Friday, August 21, 2015
Author Advice: About that Boxed Set that pays only in exposure
I should be editing my novel which is due to the editor in the next few days, but why do that when I can procrastinate? So hi! Go put some Nutella on a spoon (my poison of choice) and let's talk about boxed sets!
Indie boxed sets blew up in a big way in 2014. For a while, they were the easiest of easy buttons when it came to hitting the USAT and NYT bestseller lists. You got a group of authors together, a good concept, a hot cover and you marketed the hell out of it and BOOM you had the sales numbers to be a bestseller.
Plus, at times, lots of money.
How do I know this? Well, here's my personal background with boxed sets: I've been the brains behind boxed sets and I've been the follower getting schooled on how to git'r done. I've 'lettered' three times with boxed sets. I've been in boxed sets that made well over six figures, leaving the authors with five figures in profit each. And I've been in relative flops that barely earned me $500. (Comme ci, comme ca. Le sigh.)
I have applicable experience, is what I'm saying. Which is why I'd like to bend your ear.
Even though many boxes never lettered, it seemed almost ridiculously easy once you'd been in one that had. The math was rather reliable in terms of the amount spent on ads, price points that moved copies, the volume of synchronized marketing required and how that all fed into the amount of books sold.
However, as more and more authors jumped into boxed sets, the market became saturated. As if that wasn't bad enough, Kindle Unlimited also began skewing rank as well as visibility and the NYT started 'overlooking' boxed sets more often than not. The easy street to an author's alphabet had closed by early 2015.
Boxed sets aren't extinct, though. Not by a long shot. They will forever be useful tools for reaching new readers and providing some extra revenue authors may not otherwise see. (And they can still become bestsellers, it's just not as predictable now.)
But there are boxed sets that don't benefit authors and I want to take a minute to talk about those.

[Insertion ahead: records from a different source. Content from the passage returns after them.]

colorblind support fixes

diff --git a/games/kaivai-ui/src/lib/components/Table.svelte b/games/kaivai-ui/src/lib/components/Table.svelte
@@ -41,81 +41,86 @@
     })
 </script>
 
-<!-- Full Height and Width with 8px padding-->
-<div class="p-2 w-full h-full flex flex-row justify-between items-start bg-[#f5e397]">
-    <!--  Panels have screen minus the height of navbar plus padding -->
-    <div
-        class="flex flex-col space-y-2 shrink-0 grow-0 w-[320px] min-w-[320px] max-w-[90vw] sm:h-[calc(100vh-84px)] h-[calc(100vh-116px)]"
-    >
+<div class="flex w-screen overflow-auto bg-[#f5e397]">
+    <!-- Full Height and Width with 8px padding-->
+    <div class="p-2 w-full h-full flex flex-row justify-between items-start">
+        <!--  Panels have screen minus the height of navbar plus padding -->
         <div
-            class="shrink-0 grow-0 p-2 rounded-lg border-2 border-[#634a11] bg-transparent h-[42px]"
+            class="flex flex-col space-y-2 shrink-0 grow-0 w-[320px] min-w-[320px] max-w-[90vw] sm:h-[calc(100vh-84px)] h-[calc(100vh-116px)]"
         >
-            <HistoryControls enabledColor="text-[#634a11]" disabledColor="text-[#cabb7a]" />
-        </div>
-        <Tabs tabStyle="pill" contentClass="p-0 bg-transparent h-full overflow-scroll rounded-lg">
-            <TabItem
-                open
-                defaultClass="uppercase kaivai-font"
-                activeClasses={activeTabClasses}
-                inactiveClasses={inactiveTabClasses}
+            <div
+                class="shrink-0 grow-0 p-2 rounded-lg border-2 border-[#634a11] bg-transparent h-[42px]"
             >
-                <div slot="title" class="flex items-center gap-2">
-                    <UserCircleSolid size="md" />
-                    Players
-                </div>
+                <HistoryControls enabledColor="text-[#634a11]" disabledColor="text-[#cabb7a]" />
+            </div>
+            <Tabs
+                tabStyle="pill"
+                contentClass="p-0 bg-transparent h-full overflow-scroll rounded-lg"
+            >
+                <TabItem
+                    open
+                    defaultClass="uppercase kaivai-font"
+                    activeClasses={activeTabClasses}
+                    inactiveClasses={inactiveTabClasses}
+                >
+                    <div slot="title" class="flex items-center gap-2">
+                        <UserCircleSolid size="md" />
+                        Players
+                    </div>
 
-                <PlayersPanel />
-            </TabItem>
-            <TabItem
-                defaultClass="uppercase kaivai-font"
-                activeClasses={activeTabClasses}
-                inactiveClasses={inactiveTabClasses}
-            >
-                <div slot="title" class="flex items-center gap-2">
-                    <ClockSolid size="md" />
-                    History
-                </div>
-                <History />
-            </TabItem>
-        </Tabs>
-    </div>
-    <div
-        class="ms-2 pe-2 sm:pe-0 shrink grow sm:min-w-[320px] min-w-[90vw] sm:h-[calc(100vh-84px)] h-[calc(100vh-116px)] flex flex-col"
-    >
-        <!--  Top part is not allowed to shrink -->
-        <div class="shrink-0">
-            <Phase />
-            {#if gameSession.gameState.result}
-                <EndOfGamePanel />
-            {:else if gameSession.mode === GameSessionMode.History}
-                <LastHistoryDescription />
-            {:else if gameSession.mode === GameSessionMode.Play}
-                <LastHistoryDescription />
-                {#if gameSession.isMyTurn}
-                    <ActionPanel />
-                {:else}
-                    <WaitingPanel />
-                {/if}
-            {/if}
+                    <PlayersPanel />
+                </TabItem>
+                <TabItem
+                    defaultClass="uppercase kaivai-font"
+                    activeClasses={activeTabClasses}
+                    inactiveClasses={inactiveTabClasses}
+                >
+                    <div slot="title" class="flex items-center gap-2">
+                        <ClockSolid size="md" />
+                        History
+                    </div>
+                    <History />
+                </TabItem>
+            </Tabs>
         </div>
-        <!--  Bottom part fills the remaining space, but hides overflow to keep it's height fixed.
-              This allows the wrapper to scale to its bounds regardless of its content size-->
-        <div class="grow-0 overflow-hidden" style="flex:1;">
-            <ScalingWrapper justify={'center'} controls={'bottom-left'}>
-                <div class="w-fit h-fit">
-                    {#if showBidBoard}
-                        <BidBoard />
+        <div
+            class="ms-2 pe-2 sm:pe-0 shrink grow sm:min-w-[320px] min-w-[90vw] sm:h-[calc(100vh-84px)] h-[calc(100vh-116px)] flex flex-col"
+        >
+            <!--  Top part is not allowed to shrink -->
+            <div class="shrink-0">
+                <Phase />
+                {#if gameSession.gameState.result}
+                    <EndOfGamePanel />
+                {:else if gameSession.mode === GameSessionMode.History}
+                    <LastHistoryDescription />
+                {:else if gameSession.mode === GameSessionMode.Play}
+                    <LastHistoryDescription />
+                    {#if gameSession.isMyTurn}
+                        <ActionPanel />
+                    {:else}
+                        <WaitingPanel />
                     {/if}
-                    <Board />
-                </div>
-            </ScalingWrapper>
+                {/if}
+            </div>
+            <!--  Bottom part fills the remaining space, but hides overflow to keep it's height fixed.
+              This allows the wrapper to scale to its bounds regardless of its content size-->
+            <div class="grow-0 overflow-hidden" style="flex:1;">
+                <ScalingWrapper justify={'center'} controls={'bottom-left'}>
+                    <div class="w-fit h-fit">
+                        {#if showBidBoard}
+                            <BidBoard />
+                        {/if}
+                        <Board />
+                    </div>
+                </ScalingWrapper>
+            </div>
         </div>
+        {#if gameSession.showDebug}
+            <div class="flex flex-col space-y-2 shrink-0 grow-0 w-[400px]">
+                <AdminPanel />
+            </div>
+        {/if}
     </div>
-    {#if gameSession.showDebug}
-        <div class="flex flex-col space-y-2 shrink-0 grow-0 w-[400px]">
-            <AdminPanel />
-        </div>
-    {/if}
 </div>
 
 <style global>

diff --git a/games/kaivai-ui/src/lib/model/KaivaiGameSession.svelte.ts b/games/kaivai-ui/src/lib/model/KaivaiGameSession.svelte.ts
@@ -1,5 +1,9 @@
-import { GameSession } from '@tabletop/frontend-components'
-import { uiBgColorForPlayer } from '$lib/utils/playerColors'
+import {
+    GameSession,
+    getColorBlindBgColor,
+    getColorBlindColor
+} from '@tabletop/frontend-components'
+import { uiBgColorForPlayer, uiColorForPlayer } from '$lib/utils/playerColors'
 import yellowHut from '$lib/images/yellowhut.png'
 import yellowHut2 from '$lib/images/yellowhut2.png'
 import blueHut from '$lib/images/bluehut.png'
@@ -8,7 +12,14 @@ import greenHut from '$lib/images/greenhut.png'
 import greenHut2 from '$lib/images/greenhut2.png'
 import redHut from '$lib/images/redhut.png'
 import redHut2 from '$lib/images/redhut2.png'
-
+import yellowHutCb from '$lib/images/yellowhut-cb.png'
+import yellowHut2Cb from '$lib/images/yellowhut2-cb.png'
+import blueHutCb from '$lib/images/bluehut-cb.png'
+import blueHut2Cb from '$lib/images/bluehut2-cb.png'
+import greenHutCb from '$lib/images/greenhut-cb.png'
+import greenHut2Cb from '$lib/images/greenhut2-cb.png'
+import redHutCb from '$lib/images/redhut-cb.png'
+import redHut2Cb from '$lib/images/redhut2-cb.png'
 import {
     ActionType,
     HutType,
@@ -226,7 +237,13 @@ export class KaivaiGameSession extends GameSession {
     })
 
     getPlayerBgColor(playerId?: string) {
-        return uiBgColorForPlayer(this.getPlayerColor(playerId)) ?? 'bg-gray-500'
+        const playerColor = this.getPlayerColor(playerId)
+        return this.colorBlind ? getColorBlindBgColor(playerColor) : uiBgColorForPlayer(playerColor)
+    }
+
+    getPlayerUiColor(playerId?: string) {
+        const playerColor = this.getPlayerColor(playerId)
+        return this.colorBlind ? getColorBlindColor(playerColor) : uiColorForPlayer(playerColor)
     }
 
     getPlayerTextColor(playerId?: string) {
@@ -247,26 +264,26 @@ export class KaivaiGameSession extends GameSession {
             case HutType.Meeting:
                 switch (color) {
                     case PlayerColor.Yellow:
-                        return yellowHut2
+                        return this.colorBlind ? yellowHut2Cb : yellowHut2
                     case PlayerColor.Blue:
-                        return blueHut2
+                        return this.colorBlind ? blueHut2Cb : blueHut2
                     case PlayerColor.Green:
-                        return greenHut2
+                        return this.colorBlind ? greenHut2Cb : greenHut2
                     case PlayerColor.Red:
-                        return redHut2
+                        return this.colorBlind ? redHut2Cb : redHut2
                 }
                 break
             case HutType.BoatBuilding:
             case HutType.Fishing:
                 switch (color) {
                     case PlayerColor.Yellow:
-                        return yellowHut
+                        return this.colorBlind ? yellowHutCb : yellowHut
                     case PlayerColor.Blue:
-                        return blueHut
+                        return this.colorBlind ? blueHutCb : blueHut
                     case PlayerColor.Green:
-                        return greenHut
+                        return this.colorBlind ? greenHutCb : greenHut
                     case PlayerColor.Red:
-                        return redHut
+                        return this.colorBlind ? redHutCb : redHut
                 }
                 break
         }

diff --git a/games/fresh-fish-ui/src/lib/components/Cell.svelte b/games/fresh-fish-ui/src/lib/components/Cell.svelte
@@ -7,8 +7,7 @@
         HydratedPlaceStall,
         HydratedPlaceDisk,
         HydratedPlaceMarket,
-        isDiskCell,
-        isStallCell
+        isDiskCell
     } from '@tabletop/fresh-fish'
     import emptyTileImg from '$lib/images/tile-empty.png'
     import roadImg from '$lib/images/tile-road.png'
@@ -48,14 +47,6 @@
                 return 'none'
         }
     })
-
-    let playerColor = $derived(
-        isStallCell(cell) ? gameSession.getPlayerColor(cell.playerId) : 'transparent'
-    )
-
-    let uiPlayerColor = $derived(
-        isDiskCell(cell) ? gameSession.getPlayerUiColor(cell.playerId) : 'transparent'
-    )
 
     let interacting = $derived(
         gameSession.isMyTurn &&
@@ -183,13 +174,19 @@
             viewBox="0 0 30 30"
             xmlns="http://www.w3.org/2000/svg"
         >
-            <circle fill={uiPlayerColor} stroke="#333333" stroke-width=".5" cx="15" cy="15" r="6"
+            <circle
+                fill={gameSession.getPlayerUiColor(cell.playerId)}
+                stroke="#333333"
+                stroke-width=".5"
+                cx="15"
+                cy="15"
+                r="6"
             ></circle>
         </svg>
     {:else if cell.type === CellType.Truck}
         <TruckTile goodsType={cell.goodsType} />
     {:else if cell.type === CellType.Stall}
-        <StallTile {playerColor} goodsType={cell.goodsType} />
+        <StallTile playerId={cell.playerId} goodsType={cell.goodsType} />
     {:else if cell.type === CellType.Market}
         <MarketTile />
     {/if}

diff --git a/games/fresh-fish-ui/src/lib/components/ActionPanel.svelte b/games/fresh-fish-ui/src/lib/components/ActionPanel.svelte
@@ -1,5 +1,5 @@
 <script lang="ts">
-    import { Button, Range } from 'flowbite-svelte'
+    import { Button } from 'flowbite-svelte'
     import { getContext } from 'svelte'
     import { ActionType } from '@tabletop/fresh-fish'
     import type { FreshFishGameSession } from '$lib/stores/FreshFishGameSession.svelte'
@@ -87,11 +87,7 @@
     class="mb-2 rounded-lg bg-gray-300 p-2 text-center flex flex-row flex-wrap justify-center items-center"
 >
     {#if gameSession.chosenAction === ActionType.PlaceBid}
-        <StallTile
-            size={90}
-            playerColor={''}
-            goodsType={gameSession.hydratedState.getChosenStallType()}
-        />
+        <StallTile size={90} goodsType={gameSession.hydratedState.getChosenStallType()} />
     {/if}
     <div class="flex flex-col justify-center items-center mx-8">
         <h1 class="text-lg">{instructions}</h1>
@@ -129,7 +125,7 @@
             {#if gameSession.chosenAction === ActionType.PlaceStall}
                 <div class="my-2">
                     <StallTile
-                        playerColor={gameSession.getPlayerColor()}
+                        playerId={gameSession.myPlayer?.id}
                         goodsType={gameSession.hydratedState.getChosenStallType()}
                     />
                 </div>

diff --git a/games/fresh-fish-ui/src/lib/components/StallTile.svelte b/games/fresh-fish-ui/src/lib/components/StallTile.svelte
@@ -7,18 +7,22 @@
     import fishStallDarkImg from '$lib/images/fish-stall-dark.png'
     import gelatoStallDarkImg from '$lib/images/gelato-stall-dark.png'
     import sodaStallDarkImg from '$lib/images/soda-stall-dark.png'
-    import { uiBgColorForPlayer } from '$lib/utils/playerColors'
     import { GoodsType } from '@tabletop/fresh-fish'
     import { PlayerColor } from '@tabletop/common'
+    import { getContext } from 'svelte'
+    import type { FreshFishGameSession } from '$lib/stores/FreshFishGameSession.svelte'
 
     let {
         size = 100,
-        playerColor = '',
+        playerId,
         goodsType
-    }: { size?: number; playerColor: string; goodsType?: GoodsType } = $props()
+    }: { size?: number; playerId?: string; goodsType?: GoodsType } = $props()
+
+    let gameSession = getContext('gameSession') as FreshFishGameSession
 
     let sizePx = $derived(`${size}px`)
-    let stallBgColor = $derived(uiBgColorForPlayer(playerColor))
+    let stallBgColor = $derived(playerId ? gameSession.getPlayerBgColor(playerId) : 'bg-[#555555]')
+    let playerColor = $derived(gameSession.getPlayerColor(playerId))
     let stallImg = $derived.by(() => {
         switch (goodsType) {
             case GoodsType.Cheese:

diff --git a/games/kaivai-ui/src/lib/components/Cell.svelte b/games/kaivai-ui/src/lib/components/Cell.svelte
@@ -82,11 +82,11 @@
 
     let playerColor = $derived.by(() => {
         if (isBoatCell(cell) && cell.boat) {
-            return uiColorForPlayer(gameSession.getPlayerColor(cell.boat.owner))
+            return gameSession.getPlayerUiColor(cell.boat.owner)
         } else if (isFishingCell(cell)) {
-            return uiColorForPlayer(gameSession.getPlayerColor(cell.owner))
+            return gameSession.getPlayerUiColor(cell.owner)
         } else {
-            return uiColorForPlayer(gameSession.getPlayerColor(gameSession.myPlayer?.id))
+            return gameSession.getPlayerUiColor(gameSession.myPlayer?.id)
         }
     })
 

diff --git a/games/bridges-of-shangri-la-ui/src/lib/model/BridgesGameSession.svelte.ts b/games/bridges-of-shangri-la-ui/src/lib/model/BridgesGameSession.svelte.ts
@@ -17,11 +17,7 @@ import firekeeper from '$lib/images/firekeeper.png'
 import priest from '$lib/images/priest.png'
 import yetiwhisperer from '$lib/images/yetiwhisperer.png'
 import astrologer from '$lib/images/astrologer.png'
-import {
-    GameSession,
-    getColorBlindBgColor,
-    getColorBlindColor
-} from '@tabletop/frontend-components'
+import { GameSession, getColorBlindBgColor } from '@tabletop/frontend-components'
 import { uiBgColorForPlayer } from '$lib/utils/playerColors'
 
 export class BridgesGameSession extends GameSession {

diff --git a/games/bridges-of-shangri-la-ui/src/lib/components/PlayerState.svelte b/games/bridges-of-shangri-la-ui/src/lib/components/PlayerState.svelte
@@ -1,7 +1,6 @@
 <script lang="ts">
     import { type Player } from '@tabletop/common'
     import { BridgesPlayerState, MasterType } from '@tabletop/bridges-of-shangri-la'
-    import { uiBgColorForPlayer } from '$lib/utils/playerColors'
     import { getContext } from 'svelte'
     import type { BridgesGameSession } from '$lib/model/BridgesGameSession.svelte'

Beware the boxed set that doesn't pay authors. I'm seeing more and more of these 'offers' that pay only in exposure. Or they give you a couple bucks and the balance is paid in exposure.
For authors who don't yet know how rank relates to earnings, these boxed sets may be tempting. Which is why they even exist. They're capturing authors who don't know better.
I want you to know better.
If you give away one of your stories to these exposure bundles and it ranks at 200 in the Amazon store for quite some time, you just lost out on four figures. How's that exposure feeling now?
Believe it or not, every boxed set I've ever done, I've made money AND benefited from exposure. You don't have to give up one to have the other. Everyone can and should win.
Know that you can make $10,000, $20,000, $30,000 or more on a huge breakout hit boxed set. You can make ~$500 on one that kind of flops.
Don't give away your work. Exposure boxed sets are not going to deliver anything you can't do yourself. They are not a short cut. They do not benefit authors.
If you're tempted to jump into one of these exposure only sets, interpret the urge as a sign that you're behind the curve on learning the ins and outs of marketing. Authors who know how to market don't need to give their stories away.
Money flows toward the writer and exposure is NOT money.
Some exceptions to the 'no money boxed sets are bad' philosophy:
1. Charity boxed sets, but be sure you can verify the money went to the charity and be aware the person donating gets one hell of a tax write off which is a financial benefit you will not see.
2.Boxed sets that serve other cooperative goals. Such as building a mailing list that everyone benefits from.